The testing device AKROMAT was designed as a benchtop reactor for the storage up to 6 samples. Due to the online measurement,the storage time can be shorten as soon the set length change is reached. The storage and the measurement procedure of the next sample can be started immediately afterwards independently from the other samples.

 

Compared to the currently used testing methods, effort and time consumption are notably reduced. No manual readout is necessary due to the continuous recording of the length change during the storage. Hence, the interruptions of storage due to the take out of the samples, which is necessary for manual measurements, are avoided. Therefore, the study of ASR-mechanisms in more detail is possible. As example, a comparison of the measured results for sample A and sample B is shown in fig. 5.

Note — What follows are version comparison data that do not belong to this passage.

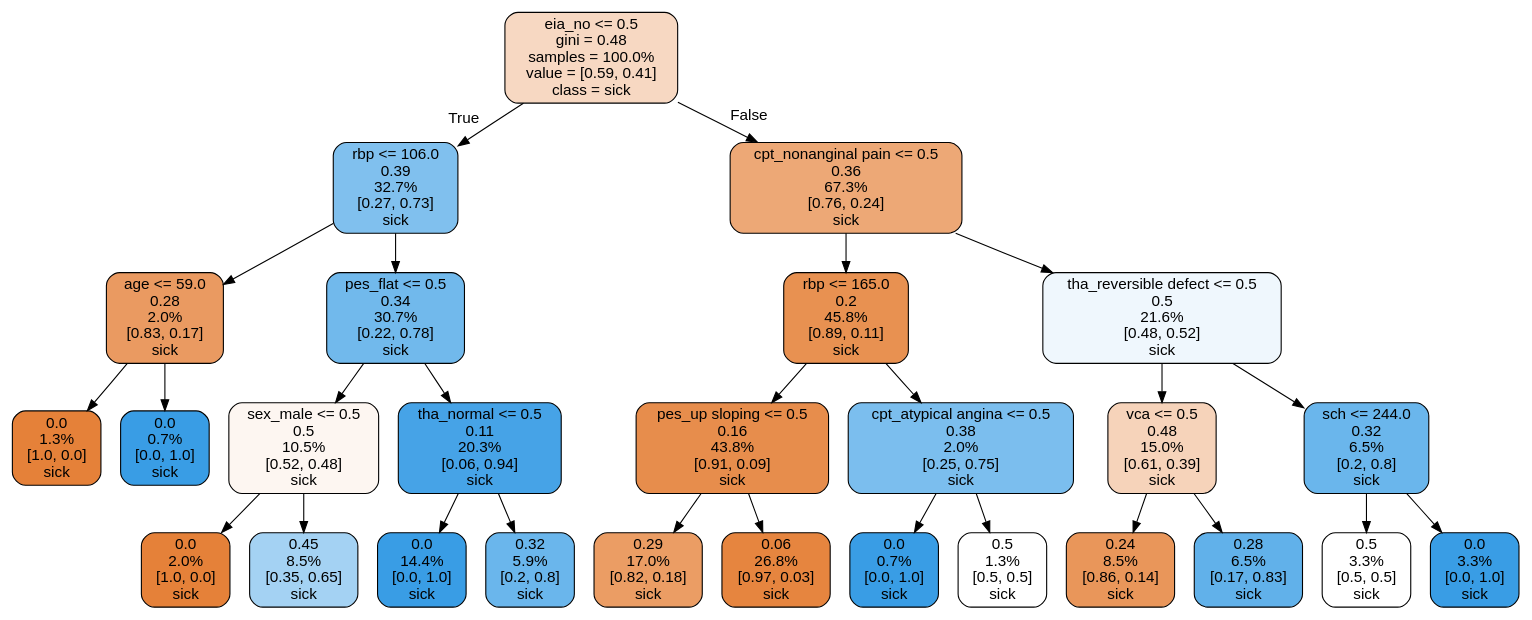
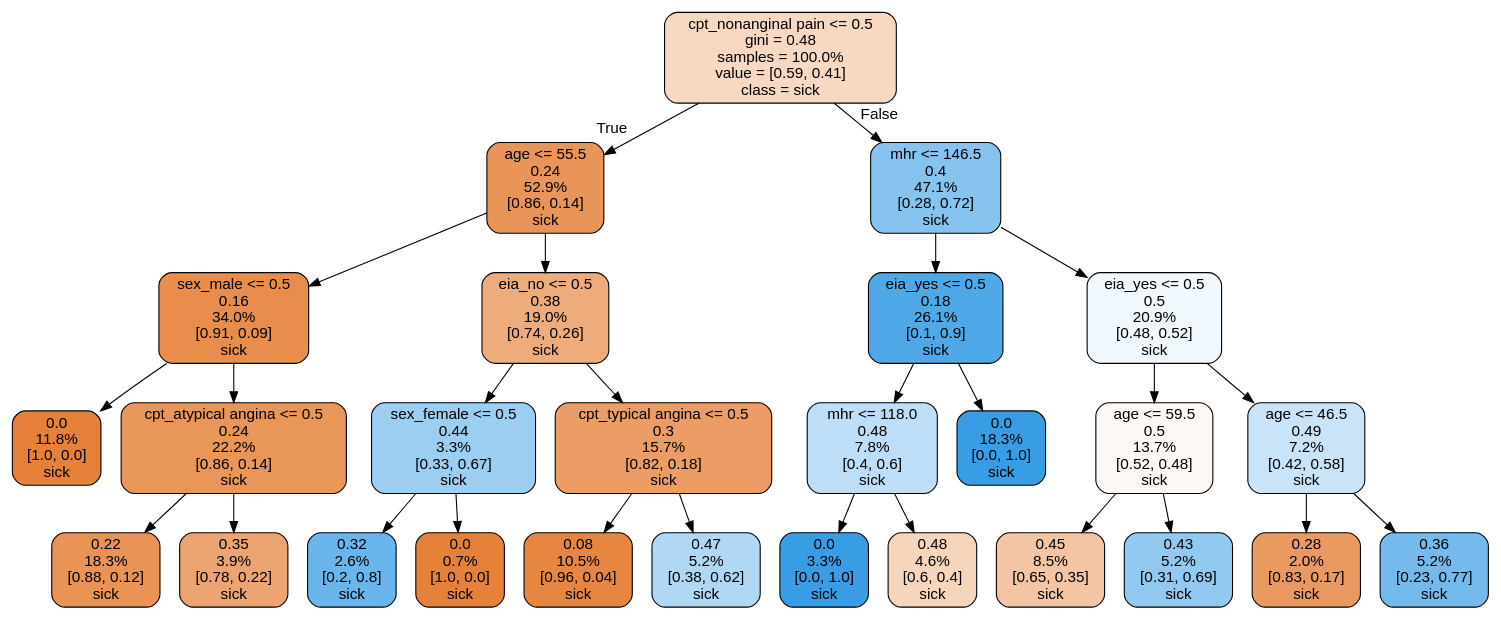
One commit to ma6068/SU changed the diagram in dot/random_forest_tree.dot. Above: the diagram before and after it, drawn with Graphviz. The commit also changed 39 other files, not shown here.

```diff
--- a/dot/random_forest_tree.dot
+++ b/dot/random_forest_tree.dot
@@ -1,57 +1,57 @@
 digraph Tree {
 node [shape=box, style="filled, rounded", color="black", fontname="helvetica"] ;
 edge [fontname="helvetica"] ;
-0 [label="eia_no <= 0.5\ngini = 0.48\nsamples = 100.0%\nvalue = [0.59, 0.41]\nclass = sick", fillcolor="#f7d8c2"] ;
-1 [label="rbp <= 106.0\n0.39\n32.7%\n[0.27, 0.73]\nsick", fillcolor="#80c0ee"] ;
+0 [label="cpt_nonanginal pain <= 0.5\ngini = 0.48\nsamples = 100.0%\nvalue = [0.59, 0.41]\nclass = sick", fillcolor="#f7d8c2"] ;
+1 [label="age <= 55.5\n0.24\n52.9%\n[0.86, 0.14]\nsick", fillcolor="#e99559"] ;
 0 -> 1 [labeldistance=2.5, labelangle=45, headlabel="True"] ;
-2 [label="age <= 59.0\n0.28\n2.0%\n[0.83, 0.17]\nsick", fillcolor="#ea9a61"] ;
+2 [label="sex_male <= 0.5\n0.16\n34.0%\n[0.91, 0.09]\nsick", fillcolor="#e88d4c"] ;
 1 -> 2 ;
-3 [label="0.0\n1.3%\n[1.0, 0.0]\nsick", fillcolor="#e58139"] ;
+3 [label="0.0\n11.8%\n[1.0, 0.0]\nsick", fillcolor="#e58139"] ;
 2 -> 3 ;
-4 [label="0.0\n0.7%\n[0.0, 1.0]\nsick", fillcolor="#399de5"] ;
+4 [label="cpt_atypical angina <= 0.5\n0.24\n22.2%\n[0.86, 0.14]\nsick", fillcolor="#e99659"] ;
 2 -> 4 ;
-5 [label="pes_flat <= 0.5\n0.34\n30.7%\n[0.22, 0.78]\nsick", fillcolor="#71b9ec"] ;
-1 -> 5 ;
-6 [label="sex_male <= 0.5\n0.5\n10.5%\n[0.52, 0.48]\nsick", fillcolor="#fdf6f1"] ;
-5 -> 6 ;
-7 [label="0.0\n2.0%\n[1.0, 0.0]\nsick", fillcolor="#e58139"] ;
-6 -> 7 ;
-8 [label="0.45\n8.5%\n[0.35, 0.65]\nsick", fillcolor="#a4d2f3"] ;
-6 -> 8 ;
-9 [label="tha_normal <= 0.5\n0.11\n20.3%\n[0.06, 0.94]\nsick", fillcolor="#46a3e7"] ;
-5 -> 9 ;
-10 [label="0.0\n14.4%\n[0.0, 1.0]\nsick", fillcolor="#399de5"] ;
-9 -> 10 ;
-11 [label="0.32\n5.9%\n[0.2, 0.8]\nsick", fillcolor="#6ab6ec"] ;
-9 -> 11 ;
-12 [label="cpt_nonanginal pain <= 0.5\n0.36\n67.3%\n[0.76, 0.24]\nsick", fillcolor="#eda876"] ;
-0 -> 12 [labeldistance=2.5, labelangle=-45, headlabel="False"] ;
-13 [label="rbp <= 165.0\n0.2\n45.8%\n[0.89, 0.11]\nsick", fillcolor="#e89151"] ;
-12 -> 13 ;
-14 [label="pes_up sloping <= 0.5\n0.16\n43.8%\n[0.91, 0.09]\nsick", fillcolor="#e78d4c"] ;
-13 -> 14 ;
-15 [label="0.29\n17.0%\n[0.82, 0.18]\nsick", fillcolor="#eb9d64"] ;
+5 [label="0.22\n18.3%\n[0.88, 0.12]\nsick", fillcolor="#e99355"] ;
+4 -> 5 ;
+6 [label="0.35\n3.9%\n[0.78, 0.22]\nsick", fillcolor="#eca572"] ;
+4 -> 6 ;
+7 [label="eia_no <= 0.5\n0.38\n19.0%\n[0.74, 0.26]\nsick", fillcolor="#eeac7d"] ;
+1 -> 7 ;
+8 [label="sex_female <= 0.5\n0.44\n3.3%\n[0.33, 0.67]\nsick", fillcolor="#9ccef2"] ;
+7 -> 8 ;
+9 [label="0.32\n2.6%\n[0.2, 0.8]\nsick", fillcolor="#6ab6ec"] ;
+8 -> 9 ;
+10 [label="0.0\n0.7%\n[1.0, 0.0]\nsick", fillcolor="#e58139"] ;
+8 -> 10 ;
+11 [label="cpt_typical angina <= 0.5\n0.3\n15.7%\n[0.82, 0.18]\nsick", fillcolor="#eb9d65"] ;
+7 -> 11 ;
+12 [label="0.08\n10.5%\n[0.96, 0.04]\nsick", fillcolor="#e68641"] ;
+11 -> 12 ;
+13 [label="0.47\n5.2%\n[0.38, 0.62]\nsick", fillcolor="#b0d8f5"] ;
+11 -> 13 ;
+14 [label="mhr <= 146.5\n0.4\n47.1%\n[0.28, 0.72]\nsick", fillcolor="#86c3ef"] ;
+0 -> 14 [labeldistance=2.5, labelangle=-45, headlabel="False"] ;
+15 [label="eia_yes <= 0.5\n0.18\n26.1%\n[0.1, 0.9]\nsick", fillcolor="#4fa8e8"] ;
 14 -> 15 ;
-16 [label="0.06\n26.8%\n[0.97, 0.03]\nsick", fillcolor="#e6853f"] ;
-14 -> 16 ;
-17 [label="cpt_atypical angina <= 0.5\n0.38\n2.0%\n[0.25, 0.75]\nsick", fillcolor="#7bbeee"] ;
-13 -> 17 ;
-18 [label="0.0\n0.7%\n[0.0, 1.0]\nsick", fillcolor="#399de5"] ;
-17 -> 18 ;
-19 [label="0.5\n1.3%\n[0.5, 0.5]\nsick", fillcolor="#ffffff"] ;
-17 -> 19 ;
-20 [label="tha_reversible defect <= 0.5\n0.5\n21.6%\n[0.48, 0.52]\nsick", fillcolor="#eff7fd"] ;
-12 -> 20 ;
-21 [label="vca <= 0.5\n0.48\n15.0%\n[0.61, 0.39]\nsick", fillcolor="#f6d3ba"] ;
+16 [label="mhr <= 118.0\n0.48\n7.8%\n[0.4, 0.6]\nsick", fillcolor="#bddef6"] ;
+15 -> 16 ;
+17 [label="0.0\n3.3%\n[0.0, 1.0]\nsick", fillcolor="#399de5"] ;
+16 -> 17 ;
+18 [label="0.48\n4.6%\n[0.6, 0.4]\nsick", fillcolor="#f6d5bd"] ;
+16 -> 18 ;
+19 [label="0.0\n18.3%\n[0.0, 1.0]\nsick", fillcolor="#399de5"] ;
+15 -> 19 ;
+20 [label="eia_yes <= 0.5\n0.5\n20.9%\n[0.48, 0.52]\nsick", fillcolor="#f0f8fd"] ;
+14 -> 20 ;
+21 [label="age <= 59.5\n0.5\n13.7%\n[0.52, 0.48]\nsick", fillcolor="#fdf8f3"] ;
 20 -> 21 ;
-22 [label="0.24\n8.5%\n[0.86, 0.14]\nsick", fillcolor="#e9965a"] ;
+22 [label="0.45\n8.5%\n[0.65, 0.35]\nsick", fillcolor="#f3c5a4"] ;
 21 -> 22 ;
-23 [label="0.28\n6.5%\n[0.17, 0.83]\nsick", fillcolor="#61b1ea"] ;
+23 [label="0.43\n5.2%\n[0.31, 0.69]\nsick", fillcolor="#91c9f1"] ;
 21 -> 23 ;
-24 [label="sch <= 244.0\n0.32\n6.5%\n[0.2, 0.8]\nsick", fillcolor="#6ab6ec"] ;
+24 [label="age <= 46.5\n0.49\n7.2%\n[0.42, 0.58]\nsick", fillcolor="#c9e4f8"] ;
 20 -> 24 ;
-25 [label="0.5\n3.3%\n[0.5, 0.5]\nsick", fillcolor="#ffffff"] ;
+25 [label="0.28\n2.0%\n[0.83, 0.17]\nsick", fillcolor="#ea9a61"] ;
 24 -> 25 ;
-26 [label="0.0\n3.3%\n[0.0, 1.0]\nsick", fillcolor="#399de5"] ;
+26 [label="0.36\n5.2%\n[0.23, 0.77]\nsick", fillcolor="#74baed"] ;
 24 -> 26 ;
 }
```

In dependence on the storage conditions, the results show comparable tendency but different expansion values. For the non-continuously storage the expansion values are higher. Due to Wallau et al. and Krütt et al., the reason could be an additional dimension change due to the temperature change during the manual measurements. The influence of such effects is not well studied yet. Nowadays, the availability of suitable measurement techniques allows to focus the investigations and carry out the tests.


Fig. 5: Comparison of the Measurement Results of the Sample A

Conclusion

The most used building materials are cement based. During the whole lifetime the cementitious building material running highly interrelated processes and mechanisms depending on the structural factors and environmental conditions. The most critical process on durability is the formation of cracks and thus the shortening of the lifetime of the infrastructure.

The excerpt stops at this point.